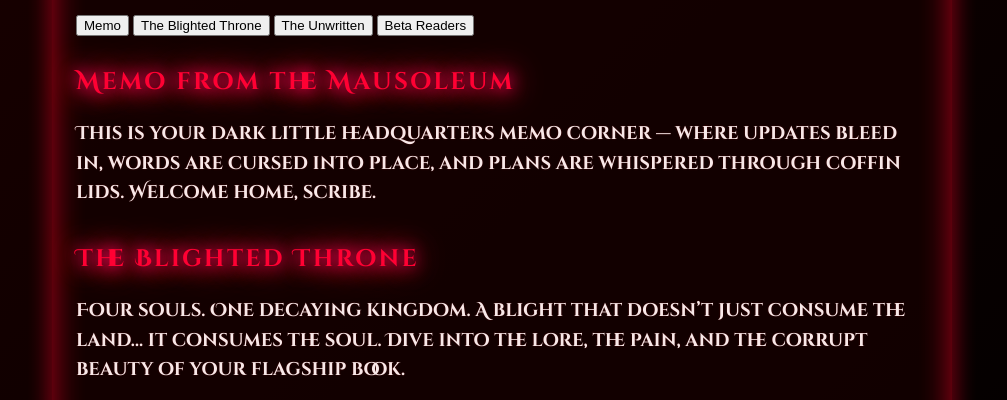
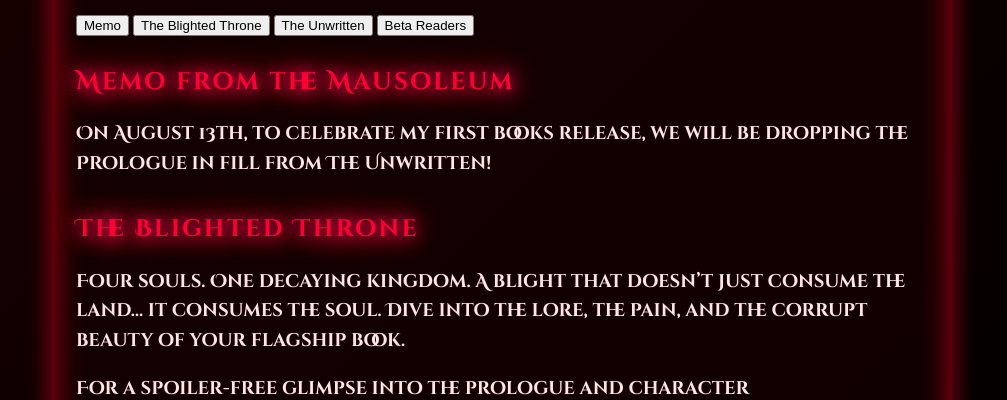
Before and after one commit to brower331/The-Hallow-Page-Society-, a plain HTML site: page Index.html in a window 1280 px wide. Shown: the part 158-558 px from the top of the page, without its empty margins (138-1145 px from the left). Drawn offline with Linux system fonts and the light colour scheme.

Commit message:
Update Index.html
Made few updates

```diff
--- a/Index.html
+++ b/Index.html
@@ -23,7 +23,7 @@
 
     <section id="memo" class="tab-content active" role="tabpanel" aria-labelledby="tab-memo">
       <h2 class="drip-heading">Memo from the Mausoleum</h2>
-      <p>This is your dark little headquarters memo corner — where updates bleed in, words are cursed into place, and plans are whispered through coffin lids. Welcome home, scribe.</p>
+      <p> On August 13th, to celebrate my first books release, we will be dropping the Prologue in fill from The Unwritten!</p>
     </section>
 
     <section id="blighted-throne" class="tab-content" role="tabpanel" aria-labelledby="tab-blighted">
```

==

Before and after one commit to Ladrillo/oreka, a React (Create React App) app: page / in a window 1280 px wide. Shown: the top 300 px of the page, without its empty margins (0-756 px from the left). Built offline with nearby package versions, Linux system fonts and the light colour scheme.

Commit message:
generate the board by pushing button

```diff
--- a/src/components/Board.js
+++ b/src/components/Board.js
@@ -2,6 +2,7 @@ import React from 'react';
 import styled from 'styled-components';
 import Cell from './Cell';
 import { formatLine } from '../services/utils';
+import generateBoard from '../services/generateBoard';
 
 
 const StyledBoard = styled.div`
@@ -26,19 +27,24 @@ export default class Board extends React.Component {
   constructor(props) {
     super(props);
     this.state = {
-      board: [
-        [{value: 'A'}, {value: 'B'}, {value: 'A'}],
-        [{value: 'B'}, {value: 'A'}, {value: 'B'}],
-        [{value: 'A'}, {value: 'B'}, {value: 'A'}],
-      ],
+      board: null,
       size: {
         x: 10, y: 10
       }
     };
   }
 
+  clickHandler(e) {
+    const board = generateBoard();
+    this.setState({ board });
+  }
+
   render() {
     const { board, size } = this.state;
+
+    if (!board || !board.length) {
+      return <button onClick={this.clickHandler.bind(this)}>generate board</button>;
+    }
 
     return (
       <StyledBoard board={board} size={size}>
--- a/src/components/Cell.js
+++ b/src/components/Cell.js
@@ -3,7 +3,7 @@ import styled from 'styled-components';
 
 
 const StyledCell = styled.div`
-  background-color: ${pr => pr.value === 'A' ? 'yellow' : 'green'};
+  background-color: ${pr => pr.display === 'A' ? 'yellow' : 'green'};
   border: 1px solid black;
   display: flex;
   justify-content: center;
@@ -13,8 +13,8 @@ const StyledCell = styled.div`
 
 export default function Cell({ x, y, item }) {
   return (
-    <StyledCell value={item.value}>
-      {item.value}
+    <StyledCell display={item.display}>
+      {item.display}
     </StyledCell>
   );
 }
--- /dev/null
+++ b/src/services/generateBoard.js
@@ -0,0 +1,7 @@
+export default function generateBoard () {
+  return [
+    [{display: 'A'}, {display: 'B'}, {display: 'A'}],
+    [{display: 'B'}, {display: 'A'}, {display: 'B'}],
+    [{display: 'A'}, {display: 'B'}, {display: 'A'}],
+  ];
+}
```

Your task | Please copy each line of the material that has the string "services" somewhere in it.

Solution to the exercise |
 import { formatLine } from '../services/utils';
+import generateBoard from '../services/generateBoard';
+++ b/src/services/generateBoard.js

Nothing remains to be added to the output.